A cover story in the June 4, 1984 issue of SI didn't exactly make the claim that he was a clutch player, saying only that, compared with the Celtics' Larry Bird, Magic is the better "money" player. But it's important to bear in mind there are two kinds of money players: those who produce over the course of a big game and those who produce in those rare, demanding moments we call the clutch. That distinction is critical.

Give Magic the ball, a few fleet teammates, a little adrenaline, and he's off, running. He's a self-styled hoops hedonist, pro basketball's Cyndi Lauper. He "just wants to have fun." That's all well and good, and for most of the NBA season it's a productive attitude, one that pleases fans. He has his fun and seems to run the break and run up his statistical totals almost effortlessly. He has bushels of "triple doubles"—games in which he reaches double figures in points, rebounds and assists.

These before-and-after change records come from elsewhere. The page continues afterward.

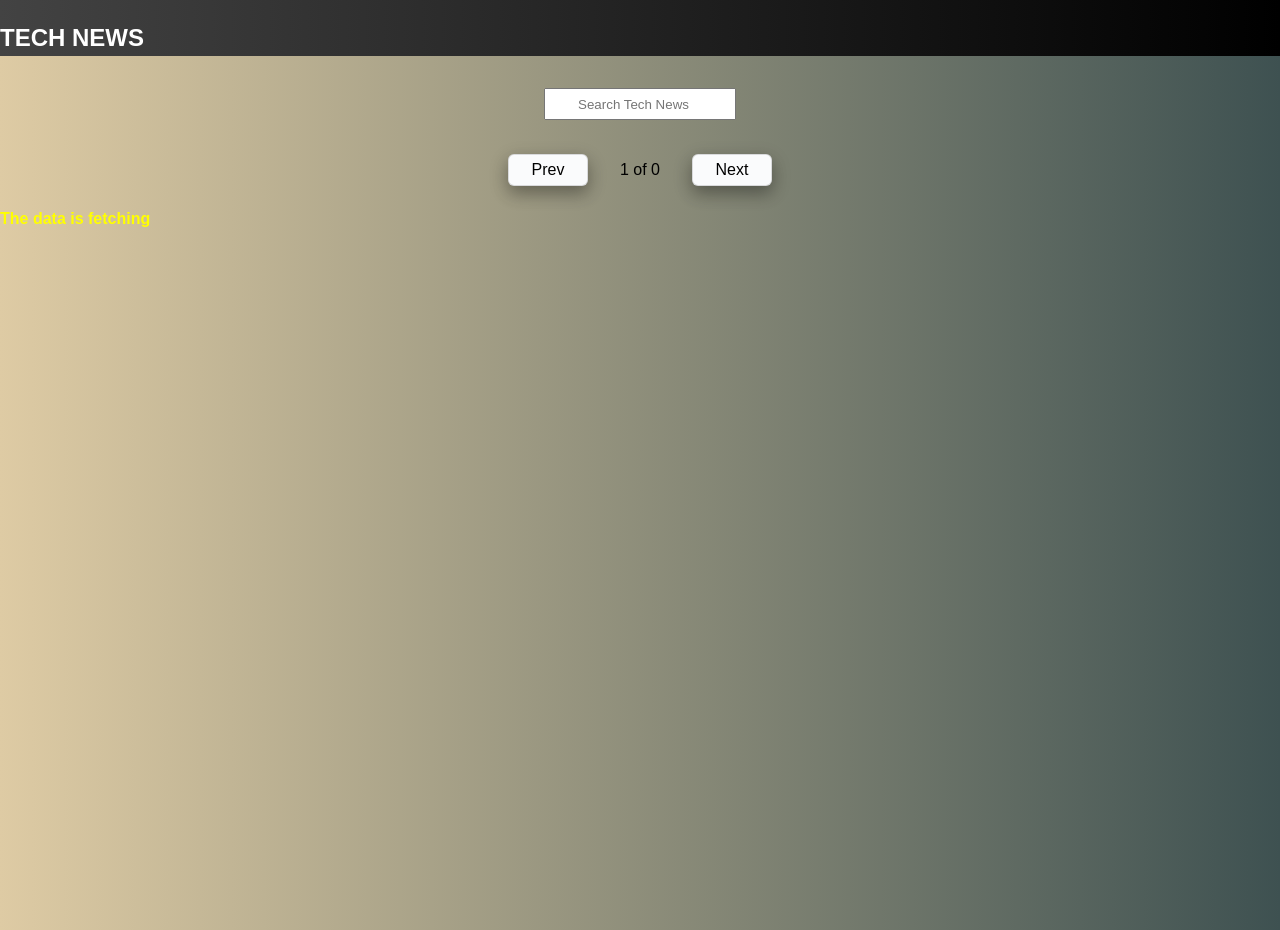
Repository: suraj-yadav7/TechNews
Page: /
These files come from the project's save history. The page is drawn as it stood at one moment and after the next save; the edit follows.
The browser window is 1280 px wide. The pictures show the whole page.
The page's requests for data from a server got no answer. The project was rebuilt for these pictures with package versions that can differ from the ones it lists, and the page was loaded fresh each time. No one was signed in, and anything a server would have sent is missing.

Above is the page before, as saved 2023-04-28 11:00:14.

### src/index.js
import React from 'react';
import ReactDOM from 'react-dom/client';
import App from './App';
import { AppProvider } from './context';

const root = ReactDOM.createRoot(document.getElementById('root'));
root.render(
  <React.StrictMode>
    <AppProvider>
    <App />
    </AppProvider>
  </React.StrictMode>
);

### src/App.js
import './App.css';
import Search from './components/Search';
import Stories from './components/Stories';

function App() {
  return (
      <>
      <Search/>
      <Stories />
      </>
  );
}

export default App;

### src/context.jsx
import {useContext, createContext, useEffect, useReducer} from "react"
import {reducer} from './reducer'

const AppContext = createContext();
let api = "https://hn.algolia.com/api/v1/search?";
const initial = {
    hits:[],
    page:0,
    nbPages:0,
    query:"",
    isLoading:true
}

const AppProvider = ({children})=>{

    const [state, dispatch] = useReducer(reducer, initial)

    const fetchApiData = async(url)=>{
        dispatch({
            type:"loadingData",
        })
        try{
            let fetchApi = await fetch(url)
            let data = await fetchApi.json()
            console.log(data)
            dispatch({
                type:"Get_Update",
                payload:{
                    hitNews:data.hits,
                    pg:data.page,
                    nbPg: data.nbPages
                }
            })
        }
        catch(error){
            console.log(error)
        }
        }

        //removing post
        const removePost = (objectID) =>{
                    dispatch({
                        type:"remove_post",
                        payload: objectID
                    })
        }

    //Search Post
    const searchPost = ((searchVal)=>{
        // searchVal.preventDefault()
        dispatch({
        type:"SEARCH_POST",
        payload: searchVal
        })
    })

    //Previous Page
    const prevPage=()=>{
        dispatch({
            type:"PREV_PAGE"
        })
    }
    const nextPage=()=>{
        dispatch({
            type:"NEXT_PAGE"
        })
    }
    useEffect(()=>{
         fetchApiData(`${api}query=${state.query}&&page=${state.page}`)

    },[state.query, state.page])


    return(
        <AppContext.Provider value= {{...state, removePost, searchPost,prevPage,nextPage}} >{children}</AppContext.Provider>
    )
};

//Custom hook to provide appContext and useContext

const useGlobalContext = ()=>{
    return useContext(AppContext)
}
export {AppContext,AppProvider, useGlobalContext}

### src/App.css
*{
  margin: 0;
  padding: 0;
  box-sizing: border-box;
  font-family:  sans-serif;
}

/* Navbar */
  .navbar{
    width: 100%;
    height: 3.5rem;
    background-image: linear-gradient(to right, #434343 0%, black 100%);
    color:#fff;
  }
  .navbar>h1{
    padding-top:1.5rem ;
  }

/* Search Div*/
.searchMain{
  display: flex;
  flex-direction: column;
  align-items: center;
  justify-content: center;
  gap:10px;
  background-image: linear-gradient(to right, #DECBA4, #3E5151);

}
.searchInput{
  margin-top: 2rem ;
  width: 12rem;
  height: 2rem;
  text-align: center;
}
.pagination{
  margin: 0.5rem 0;
}
.pagination> button{
  width: 5rem;
  height: 2rem;
  font-size: 1rem;
  margin: 1rem 2rem;
  background-color: #FAFBFC;
  border: 1px solid rgba(27, 31, 35, 0.15);
  border-radius: 6px;
  box-shadow: 0 8px 16px 0 rgba(0,0,0,0.2), 0 6px 20px 0 rgba(0,0,0,0.19);
  cursor: pointer;
}
.pagination>button:hover {
  border-color: #646cff;
}


/* Stories */
.parentStory{
  display: flex;
  align-items: center;
  justify-content: center;
  flex-direction: column;
  gap: 1rem;
  background-image: linear-gradient(to right, #DECBA4, #3E5151);


}

.stories{
  width: 50%;
  height: 12rem;
  display: flex;
  background-image: linear-gradient(to right, #434343 0%, black 100%);
  align-items: center;
  justify-content: center;
  flex-direction: column;
  color: white;
  text-align: center;
}
.stories> h3,p{
  margin: 1rem 0;
  /* padding-bottom: 4rem; */
  padding: 0 2rem;
  margin-bottom: 1.2rem;
}
.storiesButton{
  height: 2rem;
  display: flex;
  align-items: center;
  margin:0.5rem ;
}
.storiesButton >button, a>button{
  margin:0 5rem;
  border: 1px solid blue;
  background-color: aliceblue;
  color: black;
  border-radius: 10px;
  height: 2rem;
  width: 6rem;
  text-align:center;
  font-size: medium;
  box-shadow: 0 8px 16px 0 rgba(0,0,0,0.2), 0 6px 20px 0 rgba(0,0,0,0.19);
  cursor: pointer;
}
.storiesButton >button, a>button:hover {
  border-color: #646cff;
}

### src/components/Search.jsx
import React from 'react'
import { useGlobalContext } from '../context'

const Search = () => {
  const { query, searchPost, prevPage, nextPage, nbPages, page } = useGlobalContext()
  return (
    <>
    <nav className='navbar'>
      <h1>TECH NEWS</h1>
    </nav>
      <div className='searchMain'>
        <div className='formContainer'>
          <form onSubmit={(e) => e.preventDefault()}>
            <input className='searchInput' type="search" placeholder='Search Tech News' value={query} onChange={(e) => searchPost(e.target.value)}></input>
          </form>
        </div>
        <div className='pagination'>
          <button onClick={prevPage} >Prev</button>
          <span>{page + 1} of {nbPages}</span>
          <button onClick={nextPage} >Next</button>
        </div>
      </div>
    </>
  )
}

export default Search

### src/components/Stories.jsx
import React from 'react'
import { useGlobalContext } from '../context'

const Stories = () => {
  const { hits, isLoading, removePost } = useGlobalContext()



  if (isLoading) {
    return (
  <div className="Loading" style={{ color:"yellow", height:"100vh",backgroundImage: "linear-gradient(to right, #DECBA4, #3E5151)"}}>
        <h4>The data is fetching</h4>
      </div>
    )
  }
  return (
    <>
      <div className='parentStory'>
        <h2>Latest Tech News</h2>
        {hits?.map((story) => {
          const { objectID } = story
          return (
            <>
              <div className='stories' key={objectID}>
                <h3>{story.title}</h3>
                <p>by <span>{story.author}</span>  | <span>comment: {story.num_comments} </span></p>
                  <div className="storiesButton">
                  <a href={story.url} target='_blank' rel="noreferrer"><button >Read More</button></a>
                  <button onClick={() => removePost(objectID)} >Remove</button>
                </div>
              </div>
            </>)
        })}
      </div>
    </>
  )
}

export default Stories

### src/reducer.jsx

const reducer = (state,action) =>{
    switch(action.type){
        case"loadingData" : return{
            ...state,
            isLoading: true

        } ;
        case "Get_Update":
            return{
                ...state,
                isLoading:false,
                hits:action.payload.hitNews,
                nbPages:action.payload.nbPg
            }

        case "remove_post":
            return{
                ...state, hits: state.hits.filter((post)=> post.objectID !== action.payload)
            }

        case "SEARCH_POST":
            return{
                    ...state, query: action.payload
            }

        case "PREV_PAGE":
            let pageNum=state.page-1
            if(pageNum<=0){
                pageNum=0
            }
            return{
                 ...state,
                    page:pageNum
                }


        case "NEXT_PAGE":
            let pageNum2= state.page+1
            if(pageNum2>=50){
                pageNum2=0
            }

            return{
                ...state,
                page:pageNum2
            }

    }
    return state
}
export {reducer};

Loaded but not shown: public/index.html (common file)

After the next save:
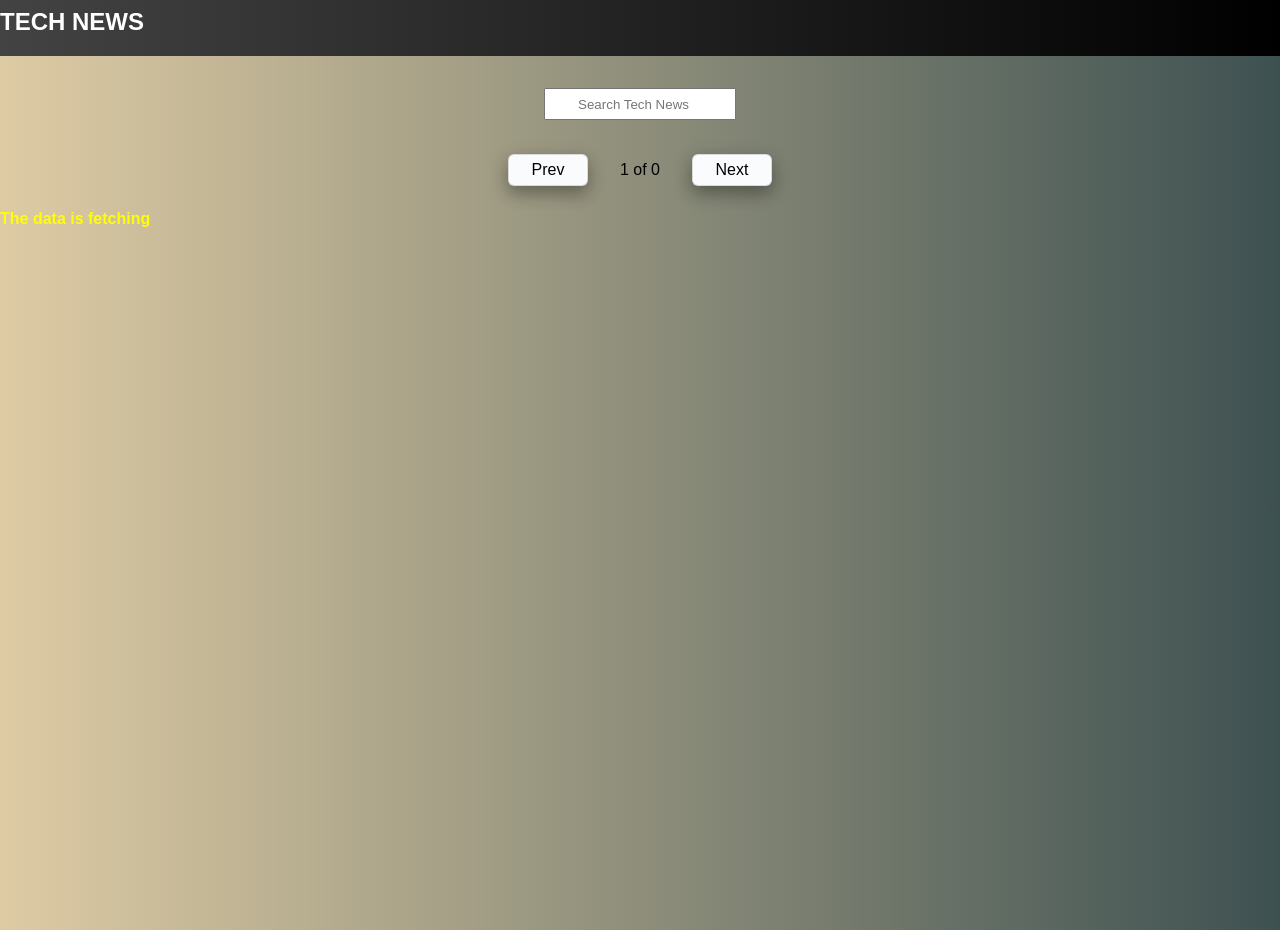
Saved 5 s later.
--- a/src/App.css
+++ b/src/App.css
@@ -13,7 +13,7 @@
     color:#fff;
   }
   .navbar>h1{
-    padding-top:1.5rem ;
+    padding-top:0.5rem ;
   }
 
 /* Search Div*/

Magic refers to what he does as "Showtime." Presumably, the bigger the game, the bigger the production. But you can't have fun in the clutch; Lordy, you can't crack a smile in the clutch. The clutch is a crucible. Calling on Magic then is like asking Busby Berkeley to step in and direct the climactic scene in an Ingmar Bergman movie.

Late in games during the championship series, the CBS announcing team would make the obligatory comments about how players like Magic love such moments. Yet, time and time again, we saw evidence of Magic's distaste for them.

Game Two: Magic becomes catatonic with the ball on the wing, dribbling out the last 10 seconds of regulation while ostensibly looking for Kareem Abdul-Jabbar in the low post. L.A. doesn't even get off a final shot in a game it will lose in overtime.

Game Four: The Lakers bollix up a chance to win on their last possession in regulation when Robert Parish intercepts Magic's pass to James Worthy. L.A. loses in OT again—thanks largely to Magic's two missed free throws with :35 left and the score tied at 123.

Game Seven: What has been a Celtic rout suddenly becomes a three-point Celtic lead in the final 1:14, with the Lakers moving upcourt. But Magic is stripped of the ball by Boston's Dennis Johnson. Just seconds later, after L.A. regains possession with another chance to pull within one, Magic throws the ball away. He's playing with some pain from tendinitis in his knees, but even he will admit that weak knees have nothing to do with being weak-kneed.

It has become fashionable to cite as evidence of Magic's ability to rise to big occasions his 42-point, 15-rebound, seven-assist performance in Game Six of the '80 NBA finals, when the Lakers, without Abdul-Jabbar, who was injured and not even at the game, routed the 76ers in Philadelphia to win the title. Magic partisans also point out Michigan State's 75-64 defeat of Bird and Indiana State to win the NCAA crown in 1979. But since neither game was close, there weren't any true clutch moments.

A more telling test: the final game in the 1981 L.A.-Houston best-of-three miniseries, when the Rockets threatened to oust the defending champion Lakers in L.A. First, with the score tied at 85, :30 left. Magic blew two of three free throws. After the Rockets scored to go up 87-86, the Lakers looked to Magic once more. With :03 left, he didn't just miss; his driving jumper in the lane didn't even draw iron. Exit L.A.

Certainly anyone can be excused for turning the ball over at crunch time—once. Maybe twice. And anyone can miss an occasional shot or blow a couple of free throws (though, increasingly, such failings are tolerated more often than they should be). But when this happens repeatedly, we can't help but wonder: When the very biggest games get to be their very closest, is Magic's unreliability chronic?

Show us it ain't so, Earvin.